sudo apt-get install monodevelop

Taking advantage of this IDE, I created a new solution and a new project file which I loaded on CodePlex, so that now the library is perfectly compilable with all versions of the .Net Framework (Desktop, Compact and Micro) with Mono in that environment Linux.

To run the tests, I decided not to use the usual RSMB of IBM (under Windows), but the Mosquitto broker, which is also available in the Ubuntu repositories and then easily installed from Synaptic or through:

sudo apt-get install mosquitto

sudo apt-get install mosquitto-clients


The package installs the broker mosquitto while mosquitto-clients installs two sample client (mosquitto_pub and mosquitto_sub) for publishing and subscribing to the message broker. Once installed, no configuration is necessary, because the broker is automatically started and is now listening on port MQTT by default, ie 1883.

   1: using System;
   2: using uPLibrary.Networking.M2Mqtt;
   3: using System.Net;
   4: using System.Text;
   6: namespace M2MqttTest
   7: {
   8:     class MainClass
   9:     {
  10:         public static void Main (string args)
  11:         {
  12:             MqttClient client = new MqttClient(IPAddress.Parse(""));
  13:             client.Connect("testmono");
  15:             client.MqttMsgPublishReceived += HandleClientMqttMsgPublishReceived;            
  16:             client.Subscribe(new string { "sensors/temp" }, new byte { 1 });
  18:             //client.Publish("sensors/temp", Encoding.UTF8.GetBytes("35"), 1);
  20:             Console.ReadLine();
  22:         }
  24:         static void HandleClientMqttMsgPublishReceived (object sender, uPLibrary.Networking.M2Mqtt.Messages.MqttMsgPublishEventArgs e)
  25:         {
  26:             Console.WriteLine(Encoding.UTF8.GetString(e.Message));
  27:         }
  28:     }
  29: }

The console application, created with MonoDevelop, is rather trivial, since it connects to the broker (mosquitto in this case) and subscribes to the topic "sensors / temp", wanting to simulate that is "listening" to a sensor that publishes temperature values​​. The publisher is simulated through the use of client mosquitto_pub with the simple command line:

mosquitto_pub –t sensors/temp –q 1 –m 32

Where the parameter "t" identifies the topic, "q" indicates the QoS according to the MQTT protocol and "m" is the message to be transmitted (in this case a temperature value, ie. 32 °C).

From the image below, we can see that the result is properly captured and displayed on the console by the test application that uses my library.


Similarly, you can use the test application as a publisher and the client mosquitto_sub to receive messages through the following command:

mosquitto_sub –t sensors/temp –q 1


In conclusion, although there are excellent MQTT clients on Internet that can be used without problems on Linux (the same Mosquitto client libraries or many others written in C++, Java or Python), for those who wish can continue to use my library thanks to the support Mono.

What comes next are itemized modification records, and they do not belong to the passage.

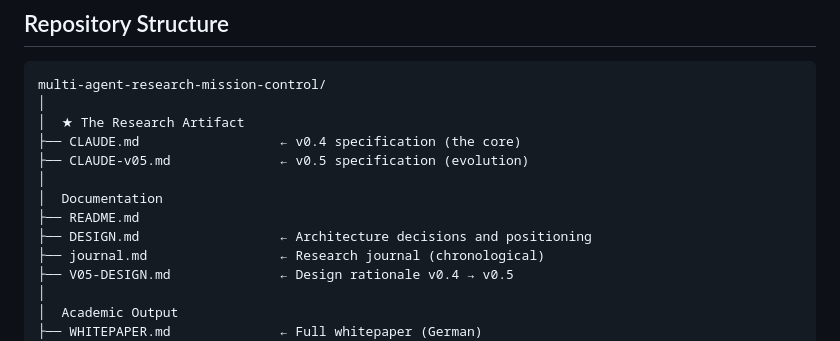
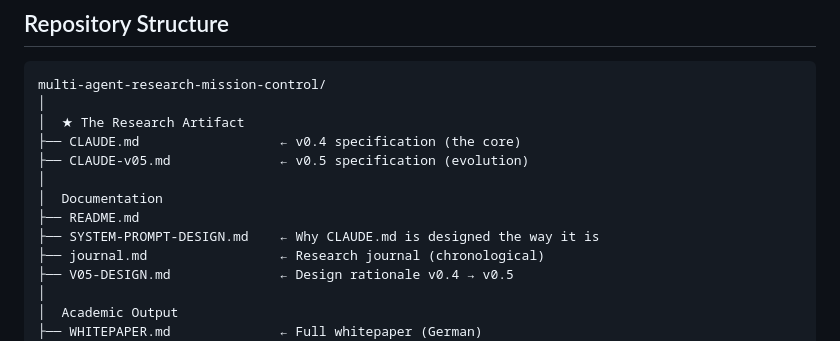
Before and after one commit to DigitalHumanitiesCraft/multi-agent-research-mission-control, a Markdown page: README.md, the part around the change. GitHub-like rendering.

```diff
--- a/README.md
+++ b/README.md
@@ -96,7 +96,7 @@ multi-agent-research-mission-control/
 │
 │  Documentation
 ├── README.md
-├── DESIGN.md                  ← Architecture decisions and positioning
+├── SYSTEM-PROMPT-DESIGN.md    ← Why CLAUDE.md is designed the way it is
 ├── journal.md                 ← Research journal (chronological)
 ├── V05-DESIGN.md              ← Design rationale v0.4 → v0.5
 │
```
Also changed, not shown: SYSTEM-PROMPT-DESIGN.md (renamed from DESIGN.md, +3 -1 lines).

The next step may be to use this library on an embedded system based on Raspberry Pi!